Intertextuality:

A post suitable for this section is my post on clickbait and bias. The post was more on a source of my own, social media rather than the actual article. Another post that would suit this is the post where I blogged about good writing. The post demonstrates my ability to comprehend the article I read as well as connect it to ideas I have learned.

Timeliness: 

My post about chapter seven and the first amendment was not exactly on time. I expressed what I thought but it could have been done sooner.

Coverage: 

A post I had the most coverage on would be the fake news post. I engaged with the topic and went into detail from my own experiences to what the article said to express the risk of fake news. I think this post covered all aspects of coverage.

Conclusion:

Overall I think this portfolio was sufficient. I feel my post have been more in depth and timely as well with the exception of one post. I think I have improved upon my writings since day one and really have dove into the field of journalism and the knowledge I have learned. I look forward to writing more posts in the future. Source: Portfolio 3

What is Good Writing?

I found this article to be a good read. I found this part of the passage intriguing, “The English language is derived from two main sources. One is latin the florid language of Ancient Rome.
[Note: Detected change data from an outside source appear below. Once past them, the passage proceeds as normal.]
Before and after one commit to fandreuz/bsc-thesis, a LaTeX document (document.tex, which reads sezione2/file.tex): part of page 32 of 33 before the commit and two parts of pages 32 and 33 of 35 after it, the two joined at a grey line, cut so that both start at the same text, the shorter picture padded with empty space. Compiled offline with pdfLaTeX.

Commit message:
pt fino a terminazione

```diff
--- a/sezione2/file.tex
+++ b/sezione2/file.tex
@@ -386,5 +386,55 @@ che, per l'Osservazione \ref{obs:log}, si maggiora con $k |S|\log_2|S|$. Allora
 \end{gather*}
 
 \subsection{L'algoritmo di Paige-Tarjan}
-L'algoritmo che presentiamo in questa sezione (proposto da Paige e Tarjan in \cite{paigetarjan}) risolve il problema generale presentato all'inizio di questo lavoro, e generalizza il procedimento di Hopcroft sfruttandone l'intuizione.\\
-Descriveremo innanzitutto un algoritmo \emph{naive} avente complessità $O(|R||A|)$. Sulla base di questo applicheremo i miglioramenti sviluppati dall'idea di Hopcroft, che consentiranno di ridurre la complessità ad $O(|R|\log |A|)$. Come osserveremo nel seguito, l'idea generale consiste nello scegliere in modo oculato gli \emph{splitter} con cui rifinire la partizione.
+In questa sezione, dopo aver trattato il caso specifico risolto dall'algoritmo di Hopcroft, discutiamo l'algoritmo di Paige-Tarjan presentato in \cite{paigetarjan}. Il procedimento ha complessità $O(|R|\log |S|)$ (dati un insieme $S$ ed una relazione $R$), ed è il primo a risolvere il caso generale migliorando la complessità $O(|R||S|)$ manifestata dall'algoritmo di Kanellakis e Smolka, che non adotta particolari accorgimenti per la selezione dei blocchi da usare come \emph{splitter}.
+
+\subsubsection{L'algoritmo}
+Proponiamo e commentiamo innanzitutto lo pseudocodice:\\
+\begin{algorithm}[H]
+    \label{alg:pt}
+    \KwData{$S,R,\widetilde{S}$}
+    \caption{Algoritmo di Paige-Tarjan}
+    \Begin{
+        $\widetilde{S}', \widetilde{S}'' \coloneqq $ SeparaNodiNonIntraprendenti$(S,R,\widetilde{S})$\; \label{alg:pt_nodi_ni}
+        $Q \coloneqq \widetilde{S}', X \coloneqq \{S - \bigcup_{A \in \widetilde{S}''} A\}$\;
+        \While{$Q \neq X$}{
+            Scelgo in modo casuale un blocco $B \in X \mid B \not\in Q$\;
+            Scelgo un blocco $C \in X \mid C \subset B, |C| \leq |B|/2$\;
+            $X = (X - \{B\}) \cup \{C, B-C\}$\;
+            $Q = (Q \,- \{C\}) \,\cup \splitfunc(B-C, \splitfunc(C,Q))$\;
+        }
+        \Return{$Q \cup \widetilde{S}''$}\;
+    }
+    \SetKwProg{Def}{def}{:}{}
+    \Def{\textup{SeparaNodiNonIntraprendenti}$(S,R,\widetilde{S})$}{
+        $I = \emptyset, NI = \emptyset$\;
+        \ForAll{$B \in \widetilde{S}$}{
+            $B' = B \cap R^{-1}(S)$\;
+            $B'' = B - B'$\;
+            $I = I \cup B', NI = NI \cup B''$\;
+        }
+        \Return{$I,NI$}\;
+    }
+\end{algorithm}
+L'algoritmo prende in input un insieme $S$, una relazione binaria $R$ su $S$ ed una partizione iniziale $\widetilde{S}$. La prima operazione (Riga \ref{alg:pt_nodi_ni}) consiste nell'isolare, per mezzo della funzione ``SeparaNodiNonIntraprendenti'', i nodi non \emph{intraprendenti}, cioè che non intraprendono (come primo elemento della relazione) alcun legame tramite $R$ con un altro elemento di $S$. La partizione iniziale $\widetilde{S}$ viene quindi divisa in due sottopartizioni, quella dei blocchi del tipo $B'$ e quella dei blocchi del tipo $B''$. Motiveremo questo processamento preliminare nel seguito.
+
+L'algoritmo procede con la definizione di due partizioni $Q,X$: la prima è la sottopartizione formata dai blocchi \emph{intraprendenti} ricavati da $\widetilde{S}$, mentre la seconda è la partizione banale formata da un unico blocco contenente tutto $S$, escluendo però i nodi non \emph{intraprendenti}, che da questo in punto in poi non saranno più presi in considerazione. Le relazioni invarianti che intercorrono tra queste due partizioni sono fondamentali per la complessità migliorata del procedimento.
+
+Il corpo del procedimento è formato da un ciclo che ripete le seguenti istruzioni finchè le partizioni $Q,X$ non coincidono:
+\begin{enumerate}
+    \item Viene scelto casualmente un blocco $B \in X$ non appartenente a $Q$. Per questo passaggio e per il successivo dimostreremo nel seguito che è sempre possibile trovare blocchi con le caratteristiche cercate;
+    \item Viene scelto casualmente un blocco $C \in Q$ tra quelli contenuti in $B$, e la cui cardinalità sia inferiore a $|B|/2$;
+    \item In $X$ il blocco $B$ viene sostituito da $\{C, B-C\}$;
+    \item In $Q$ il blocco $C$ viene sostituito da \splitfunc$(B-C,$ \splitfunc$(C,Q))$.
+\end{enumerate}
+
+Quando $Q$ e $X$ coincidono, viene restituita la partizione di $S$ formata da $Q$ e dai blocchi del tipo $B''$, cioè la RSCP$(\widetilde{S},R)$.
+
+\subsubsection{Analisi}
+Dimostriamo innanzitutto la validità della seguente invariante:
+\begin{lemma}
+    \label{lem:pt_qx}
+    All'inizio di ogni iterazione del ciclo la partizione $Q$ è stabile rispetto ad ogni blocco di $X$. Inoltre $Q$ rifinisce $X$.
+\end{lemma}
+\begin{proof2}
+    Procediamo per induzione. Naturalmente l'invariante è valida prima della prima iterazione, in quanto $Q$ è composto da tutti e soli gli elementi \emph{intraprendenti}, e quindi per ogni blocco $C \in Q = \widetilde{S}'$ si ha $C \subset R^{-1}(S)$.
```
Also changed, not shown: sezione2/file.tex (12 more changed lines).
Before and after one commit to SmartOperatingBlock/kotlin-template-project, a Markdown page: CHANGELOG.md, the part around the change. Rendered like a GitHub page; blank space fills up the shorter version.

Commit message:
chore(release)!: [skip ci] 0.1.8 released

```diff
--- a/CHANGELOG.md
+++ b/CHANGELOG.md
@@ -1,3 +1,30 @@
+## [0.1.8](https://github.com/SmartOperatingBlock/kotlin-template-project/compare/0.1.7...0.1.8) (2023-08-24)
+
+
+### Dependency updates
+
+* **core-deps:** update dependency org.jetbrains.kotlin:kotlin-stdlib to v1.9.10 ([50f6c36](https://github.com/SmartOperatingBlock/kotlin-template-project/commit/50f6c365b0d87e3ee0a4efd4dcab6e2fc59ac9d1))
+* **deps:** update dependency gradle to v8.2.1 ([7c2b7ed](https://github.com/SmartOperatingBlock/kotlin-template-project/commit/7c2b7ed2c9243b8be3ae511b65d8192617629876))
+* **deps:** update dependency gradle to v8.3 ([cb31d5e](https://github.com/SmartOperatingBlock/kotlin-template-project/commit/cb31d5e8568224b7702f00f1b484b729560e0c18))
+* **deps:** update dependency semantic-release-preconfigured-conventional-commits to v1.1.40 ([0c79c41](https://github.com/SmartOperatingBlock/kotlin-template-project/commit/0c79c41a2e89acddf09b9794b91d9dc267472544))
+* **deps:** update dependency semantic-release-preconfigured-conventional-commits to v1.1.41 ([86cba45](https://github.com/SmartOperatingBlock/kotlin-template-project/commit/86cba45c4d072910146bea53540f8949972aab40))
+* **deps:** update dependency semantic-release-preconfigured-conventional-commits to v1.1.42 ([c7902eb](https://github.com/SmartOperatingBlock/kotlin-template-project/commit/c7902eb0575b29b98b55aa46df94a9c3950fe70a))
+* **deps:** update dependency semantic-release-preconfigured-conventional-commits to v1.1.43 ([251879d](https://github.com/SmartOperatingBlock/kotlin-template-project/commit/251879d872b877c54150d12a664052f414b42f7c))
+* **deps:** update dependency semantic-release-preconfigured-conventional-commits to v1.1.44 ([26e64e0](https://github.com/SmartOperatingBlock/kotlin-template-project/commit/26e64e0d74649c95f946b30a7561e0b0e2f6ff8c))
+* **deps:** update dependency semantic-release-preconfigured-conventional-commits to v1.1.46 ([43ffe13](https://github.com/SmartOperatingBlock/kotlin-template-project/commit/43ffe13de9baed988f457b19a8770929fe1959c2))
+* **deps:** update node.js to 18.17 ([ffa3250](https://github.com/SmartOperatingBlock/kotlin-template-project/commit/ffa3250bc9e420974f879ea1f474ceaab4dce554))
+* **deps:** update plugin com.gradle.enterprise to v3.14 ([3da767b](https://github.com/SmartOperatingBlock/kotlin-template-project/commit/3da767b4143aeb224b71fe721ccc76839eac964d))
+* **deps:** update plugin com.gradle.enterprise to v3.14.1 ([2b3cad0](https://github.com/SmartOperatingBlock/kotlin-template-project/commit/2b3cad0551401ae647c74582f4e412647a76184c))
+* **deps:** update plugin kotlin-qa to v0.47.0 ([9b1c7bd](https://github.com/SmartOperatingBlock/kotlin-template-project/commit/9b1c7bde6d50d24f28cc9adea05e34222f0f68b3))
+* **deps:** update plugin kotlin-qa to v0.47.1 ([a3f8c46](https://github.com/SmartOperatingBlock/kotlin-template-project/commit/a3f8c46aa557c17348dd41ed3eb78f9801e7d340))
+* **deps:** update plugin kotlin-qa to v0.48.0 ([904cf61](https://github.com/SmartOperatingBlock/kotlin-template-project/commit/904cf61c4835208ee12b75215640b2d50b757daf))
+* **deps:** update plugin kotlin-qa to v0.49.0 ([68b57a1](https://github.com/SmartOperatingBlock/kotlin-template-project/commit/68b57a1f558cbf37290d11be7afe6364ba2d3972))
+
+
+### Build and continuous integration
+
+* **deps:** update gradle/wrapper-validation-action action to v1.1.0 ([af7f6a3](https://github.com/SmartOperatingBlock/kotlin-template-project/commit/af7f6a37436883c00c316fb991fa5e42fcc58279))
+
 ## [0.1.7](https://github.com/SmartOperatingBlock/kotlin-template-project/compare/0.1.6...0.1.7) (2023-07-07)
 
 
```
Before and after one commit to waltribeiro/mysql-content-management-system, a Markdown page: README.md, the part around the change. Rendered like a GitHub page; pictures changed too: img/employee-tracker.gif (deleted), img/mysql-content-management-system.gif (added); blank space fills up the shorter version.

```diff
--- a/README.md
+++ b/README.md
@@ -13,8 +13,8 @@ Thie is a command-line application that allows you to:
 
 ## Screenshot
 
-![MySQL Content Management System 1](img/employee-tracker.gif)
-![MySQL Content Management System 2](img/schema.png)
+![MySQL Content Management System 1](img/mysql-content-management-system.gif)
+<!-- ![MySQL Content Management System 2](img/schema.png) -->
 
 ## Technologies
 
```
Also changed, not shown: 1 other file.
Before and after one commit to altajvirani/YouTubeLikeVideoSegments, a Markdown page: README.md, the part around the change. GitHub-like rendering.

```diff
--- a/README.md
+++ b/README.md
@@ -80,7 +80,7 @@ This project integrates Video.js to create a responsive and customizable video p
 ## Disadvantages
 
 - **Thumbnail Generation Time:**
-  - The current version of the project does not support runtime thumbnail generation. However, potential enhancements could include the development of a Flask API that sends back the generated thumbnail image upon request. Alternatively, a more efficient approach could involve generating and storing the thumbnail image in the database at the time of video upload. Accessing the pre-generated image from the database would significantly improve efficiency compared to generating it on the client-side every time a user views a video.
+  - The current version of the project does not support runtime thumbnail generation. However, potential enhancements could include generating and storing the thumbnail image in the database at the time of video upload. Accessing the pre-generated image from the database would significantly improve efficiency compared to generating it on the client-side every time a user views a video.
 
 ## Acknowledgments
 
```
The other is Anglo-Saxon, the plain languages of England and northern Rome.” This section was particularly interesting to read to get a sense of history behind our English language. Words that end in -ion or -ent are derived from these ancient languages. This was something new that was brought to my attention. The passage also talked about active and passive verbs which for myself a student journalist, is something I need to be aware of and comprehend to my full capability in order to succeed in the professional realm of journalism. This article also sparked my interest with the phrases, “Short is always better than long.” and “Simple is good.” So far in Newswriting the main priority of my writing is to inform with factual quotes and creditable sources but also to keep the stories short and to the point. One of the main lessons that has been instilled in me since day one of being a student journalist is to keep the stories short. They should be simplistic and newsworthy.

Source: What is Good Writing?

PAJ Ch 7

In PAJ Ch 7, I noticed this passage, “The First Amendment, enshrined in the Bill of Rights, remains deceptively straightforward: Congress shall make no law respecting an establishment of religion, or prohibiting the free exercise thereof: or abridging the freedom of speech, or of the press; or the right of the people peaceably to assemble, and to petition the Government for a a redress of grievances.” (Craft & Davis 181)

I really liked this part of the chapter. Most modern day people are aware of the rights and the first amendment but don’t really know what it means as far as words go. This part really emphasized what congress can do. I feel is severely important to know as a citizen. The first amendment not only affects you as an individual but also higher powers as well.

Source: PAJ Ch 7

Vanessa Otero’s Complex vs. Clickbait, Liberal vs. Conservative Media Chart

This blog post was interesting to read. The chart I may not totally agree with as I think CNN should not be in the middle but it does draw some conclusions about fake news. This made me think about the time  Was talking with a friend about left or right side news. I told my friend, Sean Mrozek to check out the blog website, the Medium. My friend quickly started to ask me if the site was left or right sided. I told him the site contains blogs from all kinds of different genres. Soon after, I looked at his social media feeds and he shares things that are all Pro-Trump related. I shared an article with him that bashed Trump and he told me this was fake news and hid the post from his feed. I guess it is all up to the reader to decipher through the bias and unbiased companies. All readers should be influenced to get both sides then form an opinion.

Source: Vanessa Otero’s Complex vs. Clickbait, Liberal vs. Conservative Media Chart